The professor warned the girls to run up the trail while she prepared to confront the grizzly with a can of bear spray and a walking stick. The stinging, stinking bear spray should have demoralized the bear (as advertised), but not this one.
The professor smacked the grizzly’s head with her wooden cane. It shattered, and she threw packages of macaroni and cheese at the bear, hoping to distract it with anything other than her. Suddenly her nieces screamed. They had seen another grizzly! The girls rejoined their aunt and all three huddled close as they hiked slowly toward the trailhead.
The aggressive cub retreated, sizing up the frightened trio, then “false” charged them—again and again—for nearly a mile. The grizzly finally lost interest and the teacher and her terrified nieces found safety inside a lodge.
What will these two girls remember when they think about their visit to Alaska?
Sometimes a particular scene splashes across our minds over and over—a tragedy or traumatic experience—and we have a choice: Relive it, or neglect it.
Thanking God for his presence even while memories stalk us, ignites our eternal perspective that delivers peace, where no peace is possible.
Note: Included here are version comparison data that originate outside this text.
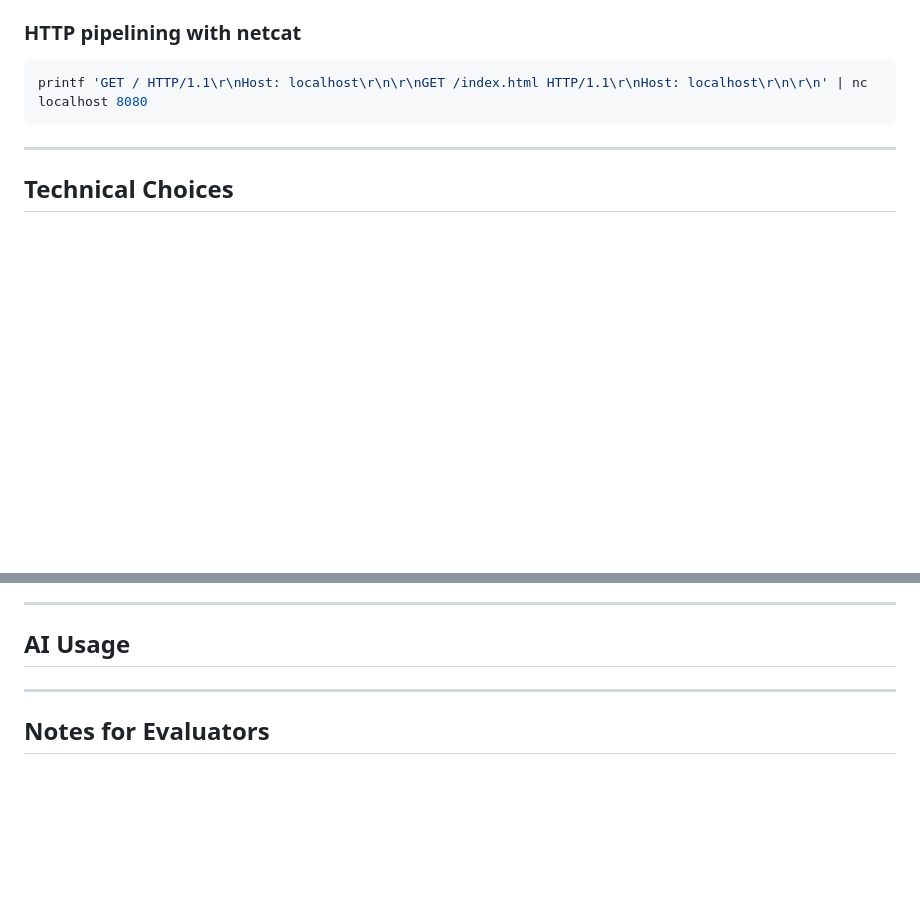
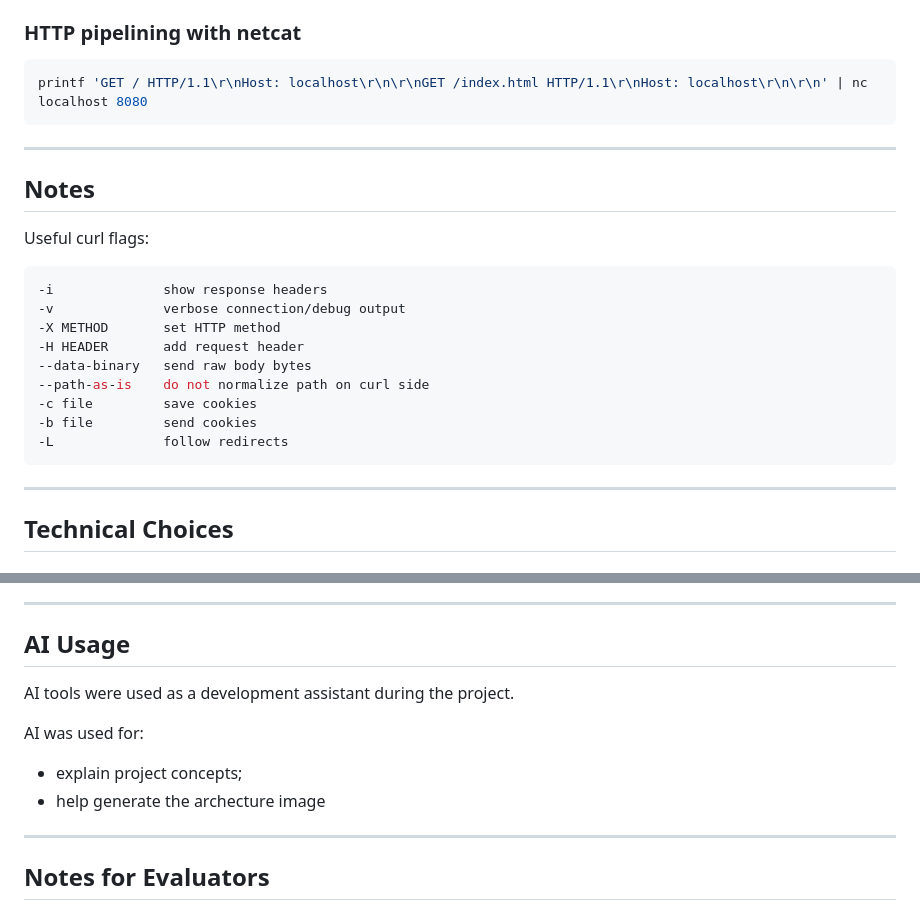
Before and after one commit to wtpbell/Webserver, a Markdown page: README.md, 2 parts joined by grey strips. Rendered like a GitHub page; blank space fills up the shorter version.

````diff
--- a/README.md
+++ b/README.md
@@ -382,6 +391,24 @@ printf 'GET / HTTP/1.1\r\nHost: localhost\r\n\r\nGET /index.html HTTP/1.1\r\nHos
 
 ---
 
+## Notes
+
+Useful curl flags:
+
+```bash
+-i              show response headers
+-v              verbose connection/debug output
+-X METHOD       set HTTP method
+-H HEADER       add request header
+--data-binary   send raw body bytes
+--path-as-is    do not normalize path on curl side
+-c file         save cookies
+-b file         send cookies
+-L              follow redirects
+```
+
+---
+
 ## Technical Choices
 
 ### `epoll` instead of one thread per client
@@ -495,6 +524,12 @@ The following references were useful for understanding the concepts behind this
 
 ## AI Usage
 
+AI tools were used as a development assistant during the project.
+
+AI was used for:
+
+- explain project concepts;
+- help generate the archecture image
 
 ---
 
````
Also changed, not shown: other parts of README.md (+47 -36 lines).
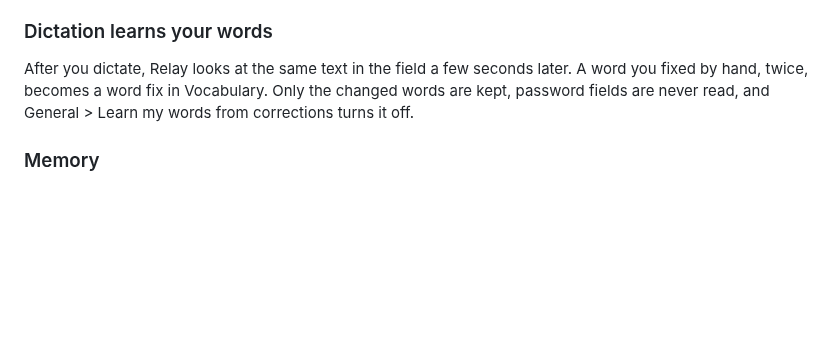
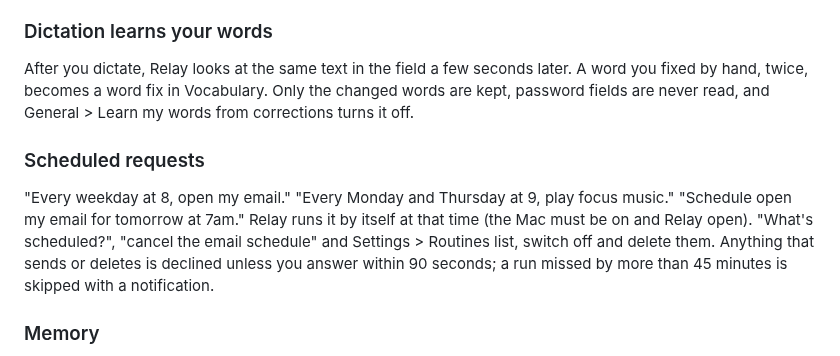
Before and after one commit to serjdmitri/Relay, a Markdown page: README.md, the part around the change. GitHub-like rendering; blank space fills up the shorter version.

Commit message:
0.11.0: scheduled requests by asking
Co-Authored-By: Claude Sonnet 5.5 <noreply@anthropic.com>

```diff
--- a/README.md
+++ b/README.md
@@ -135,6 +135,9 @@ Drag files or a folder onto the menu bar icon (or anywhere on the Relay window)
 ### Dictation learns your words
 After you dictate, Relay looks at the same text in the field a few seconds later. A word you fixed by hand, twice, becomes a word fix in Vocabulary. Only the changed words are kept, password fields are never read, and General > Learn my words from corrections turns it off.
 
+### Scheduled requests
+"Every weekday at 8, open my email." "Every Monday and Thursday at 9, play focus music." "Schedule open my email for tomorrow at 7am." Relay runs it by itself at that time (the Mac must be on and Relay open). "What's scheduled?", "cancel the email schedule" and Settings > Routines list, switch off and delete them. Anything that sends or deletes is declined unless you answer within 90 seconds; a run missed by more than 45 minutes is skipped with a notification.
+
 ### Memory
 "Remember that my sister is Anna." Relay keeps short facts you tell it, uses them in later requests, and shows them in Settings > Memory, where you can add, delete, forget all, or turn it off. "Forget that…", "what do you remember about me?" and "forget everything" work by voice. Passwords and card numbers are refused. It stays on your Mac.
 
```
Also changed, not shown: CHANGELOG.md (+7 -0 lines), docs/release-notes-v0.11.0.md (added, +13 -0 lines), assets/icon.png, 13 other files.
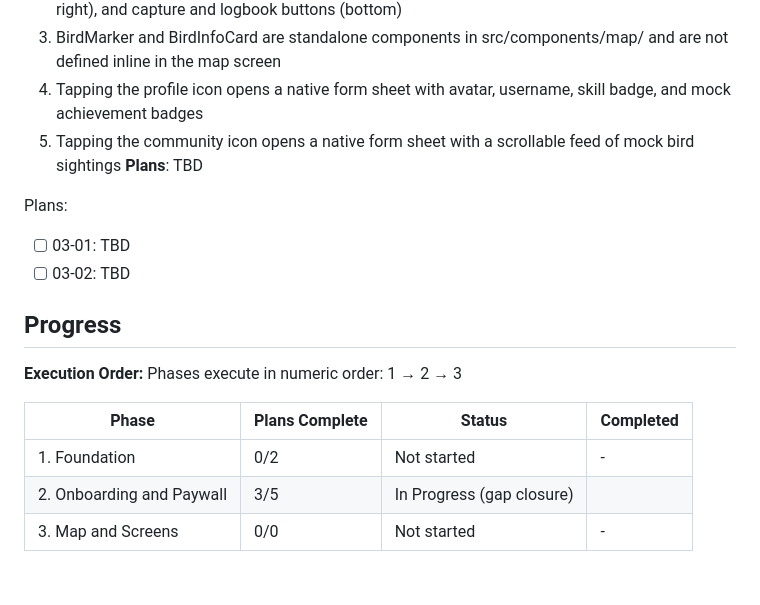
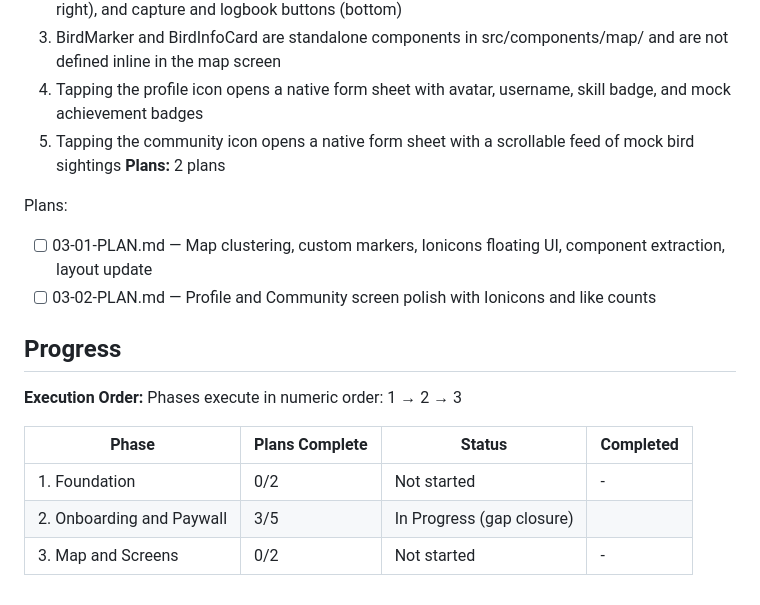
Before and after one commit to joaobborges/birda-demo-joaobborges, a Markdown page: .planning/ROADMAP.md, the part around the change. Drawn GitHub-style.

Commit message:
docs(03-map-and-screens): create phase plan

```diff
--- a/.planning/ROADMAP.md
+++ b/.planning/ROADMAP.md
@@ -62,11 +62,11 @@ Plans:
   3. BirdMarker and BirdInfoCard are standalone components in src/components/map/ and are not defined inline in the map screen
   4. Tapping the profile icon opens a native form sheet with avatar, username, skill badge, and mock achievement badges
   5. Tapping the community icon opens a native form sheet with a scrollable feed of mock bird sightings
-**Plans**: TBD
+**Plans:** 2 plans
 
 Plans:
-- [ ] 03-01: TBD
-- [ ] 03-02: TBD
+- [ ] 03-01-PLAN.md — Map clustering, custom markers, Ionicons floating UI, component extraction, layout update
+- [ ] 03-02-PLAN.md — Profile and Community screen polish with Ionicons and like counts
 
 ## Progress
 
@@ -77,4 +77,4 @@ Phases execute in numeric order: 1 → 2 → 3
 |-------|----------------|--------|-----------|
 | 1. Foundation | 0/2 | Not started | - |
 | 2. Onboarding and Paywall | 3/5 | In Progress (gap closure) |  |
-| 3. Map and Screens | 0/0 | Not started | - |
+| 3. Map and Screens | 0/2 | Not started | - |
```
Also changed, not shown: 2 other files.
Jesus promises never to forsake us—not during an unpleasant experience and not when we are reminded.
And many times the omniscient Holy Spirit illuminates the “good” along our bitter trails that we may have forgotten.
Like the courage of a level-headed aunt.
II Timothy 1:7
For God has not given us a spirit of fear, but of power, and of love and of a sound mind.
Jesus, thank you for being present in all of my thoughts. Help me neglect memories that distract me from believing your truth.